Antigen tests detect specific viral proteins (antigens) present in a patient sample taken with nasal or nasopharyngeal swabs and can provide results in less than half an hour. Antigens are found on the surface of the virus particle, which is also shed in the patient’s tissues. These rapid tests detect the baseline antigen levels that are already present in a sample, providing only a simple “yes” or “no”, similar to a pregnancy test.

Molecular tests called nucleic acid amplification tests (NAATs) are based on the amplification of the genetic material in the sample. NAATs include the polymerase chain reaction (PCR) assay in a laboratory to amplify viral genomic material for detection and can provide results within hours or days; other techniques include LAMP and next-generation sequencing. These tests require samples from the patient that is likely to contain viruses. Most samples are collected using nasopharyngeal swabs or a sputum cup, although the virus can also be detected in stool, urine, or blood.

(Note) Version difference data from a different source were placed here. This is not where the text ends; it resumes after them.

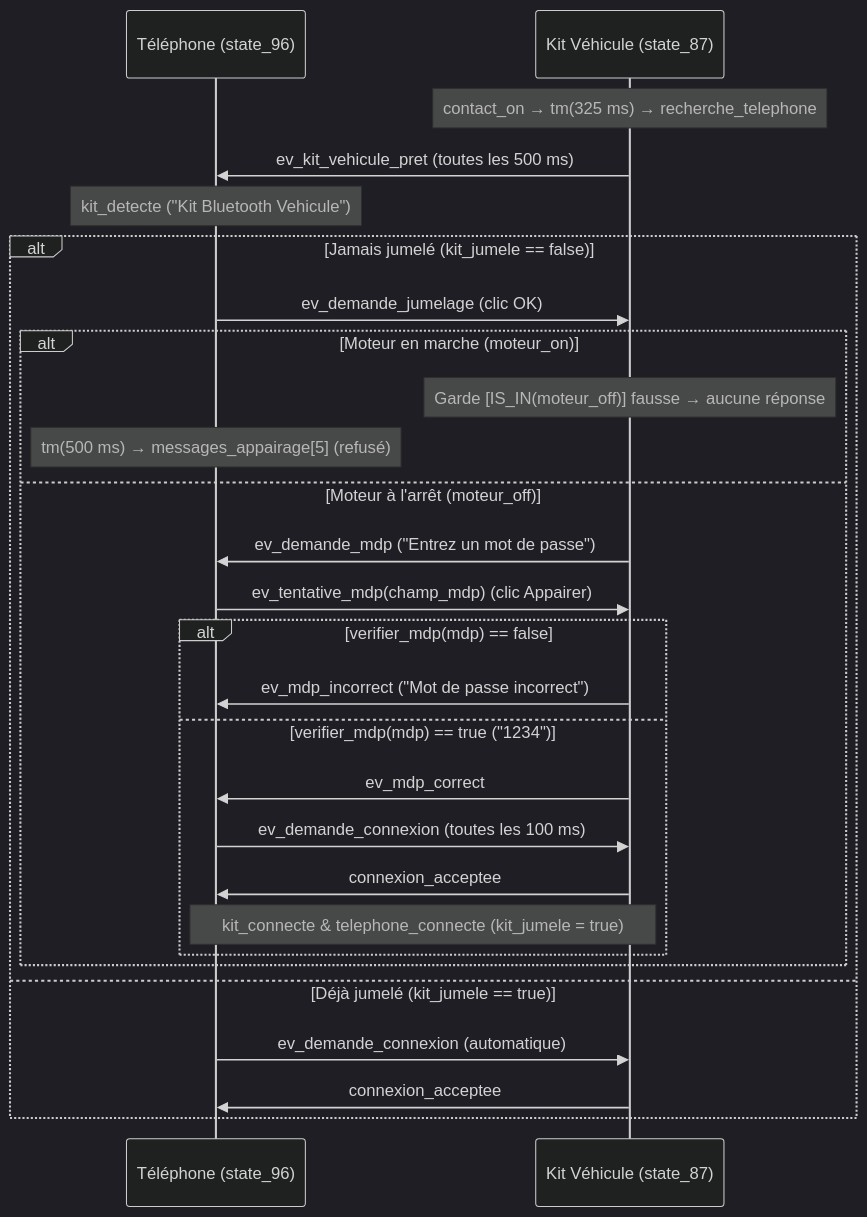
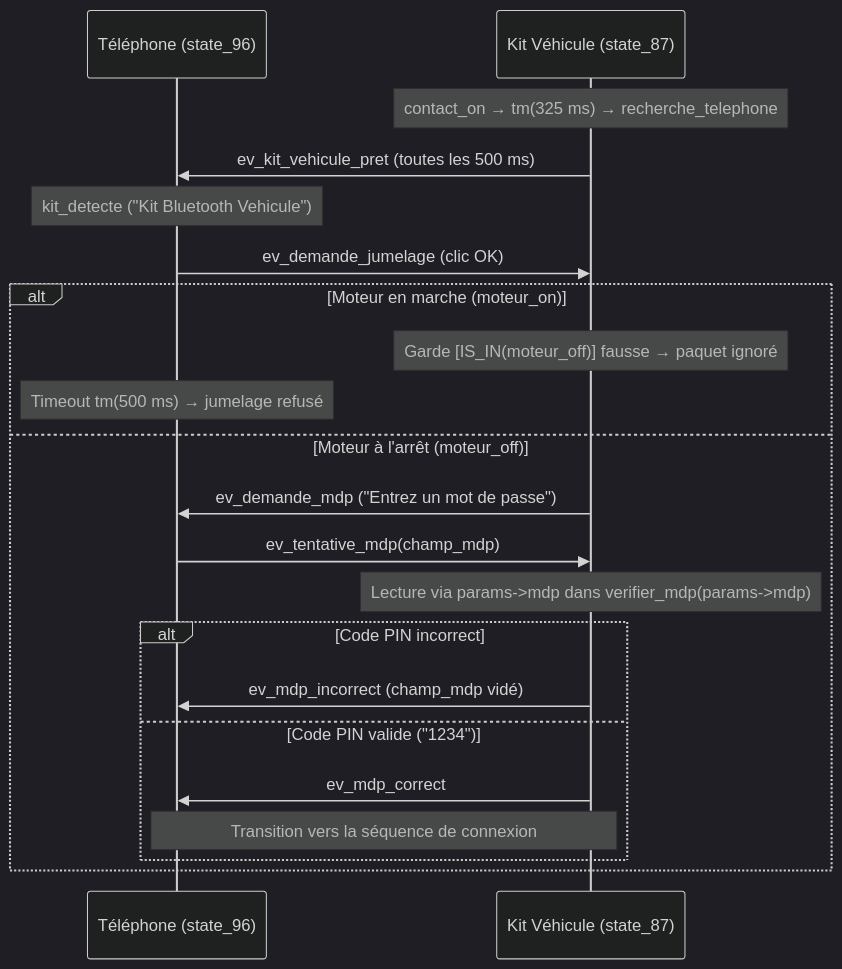
One commit to benoitdekeyn/E4SE_TD_TP changed the third of 10 diagrams in systemes_evenements_discrets/Rapport/Rapport.md. Above: the diagram before and after it, drawn with Mermaid (dark theme). The commit also changed other lines of this file and 2 other files, not shown here.

````diff
--- a/systemes_evenements_discrets/Rapport/Rapport.md
+++ b/systemes_evenements_discrets/Rapport/Rapport.md
@@ -440,31 +462,25 @@
 ```mermaid
 sequenceDiagram
     participant Tel as Téléphone (state_96)
     participant Kit as Kit Véhicule (state_87)
 
     Note over Kit: contact_on → tm(325 ms) → recherche_telephone
     Kit->>Tel: ev_kit_vehicule_pret (toutes les 500 ms)
     Note over Tel: kit_detecte ("Kit Bluetooth Vehicule")
+    Tel->>Kit: ev_demande_jumelage (clic OK)
 
-    alt Jamais jumelé (kit_jumele == false)
-        Tel->>Kit: ev_demande_jumelage (clic OK)
-        alt Moteur en marche (moteur_on)
-            Note over Kit: Garde [IS_IN(moteur_off)] fausse → aucune réponse
-            Note over Tel: tm(500 ms) → messages_appairage[5] (refusé)
-        else Moteur à l'arrêt (moteur_off)
-            Kit->>Tel: ev_demande_mdp ("Entrez un mot de passe")
-            Tel->>Kit: ev_tentative_mdp(champ_mdp) (clic Appairer)
-            alt verifier_mdp(mdp) == false
-                Kit->>Tel: ev_mdp_incorrect ("Mot de passe incorrect")
-            else verifier_mdp(mdp) == true ("1234")
-                Kit->>Tel: ev_mdp_correct
-                Tel->>Kit: ev_demande_connexion (toutes les 100 ms)
-                Kit->>Tel: connexion_acceptee
-                Note over Tel,Kit: kit_connecte & telephone_connecte (kit_jumele = true)
-            end
+    alt Moteur en marche (moteur_on)
+        Note over Kit: Garde [IS_IN(moteur_off)] fausse → paquet ignoré
+        Note over Tel: Timeout tm(500 ms) → jumelage refusé
+    else Moteur à l'arrêt (moteur_off)
+        Kit->>Tel: ev_demande_mdp ("Entrez un mot de passe")
+        Tel->>Kit: ev_tentative_mdp(champ_mdp)
+        Note over Kit: Lecture via params->mdp dans verifier_mdp(params->mdp)
+        alt Code PIN incorrect
+            Kit->>Tel: ev_mdp_incorrect (champ_mdp vidé)
+        else Code PIN valide ("1234")
+            Kit->>Tel: ev_mdp_correct
+            Note over Tel,Kit: Transition vers la séquence de connexion
         end
-    else Déjà jumelé (kit_jumele == true)
-        Tel->>Kit: ev_demande_connexion (automatique)
-        Kit->>Tel: connexion_acceptee
     end
 ```
````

For illnesses that are primarily respiratory in nature, such as COVID-19, nasopharyngeal swabs have been the most reliable, taking samples from an area of ​​the respiratory tract where the virus appears to first infect an individual. This site is relatively easy to access, compared to the final site of viral infection: the lower respiratory tract. The nasopharyngeal tract is likely to have (1) active virus replication and (2) enough virus to be detected in test kits.

Note on sensitivity and specificity data

Where available, we list manufacturer-reported sensitivity and specificity data. A highly sensitive test should capture all true positive results. A highly specific test should rule out all true negative results. These measures are not independently validated by the Johns Hopkins Center for Health Safety. If sensitivity or specificity is not listed, the manufacturer did not provide it at the time of publication. When available, the number of samples used for sensitivity/specificity definitions are listed in the product description.

The terms “sensitivity” and “specificity” may not appear on manufacturers’ information sheets, but are often reported as “positive per cent agreement” and “negative per cent agreement.” Sensitivity can also be measured by calculating the limit of detection, which is the lowest detectable number of virus copies in a sample where the test will be positive at least 95% of the time. Essentially, a lower limit of detection indicates a more sensitive test, with fewer viral copies per sample required to obtain a positive test result.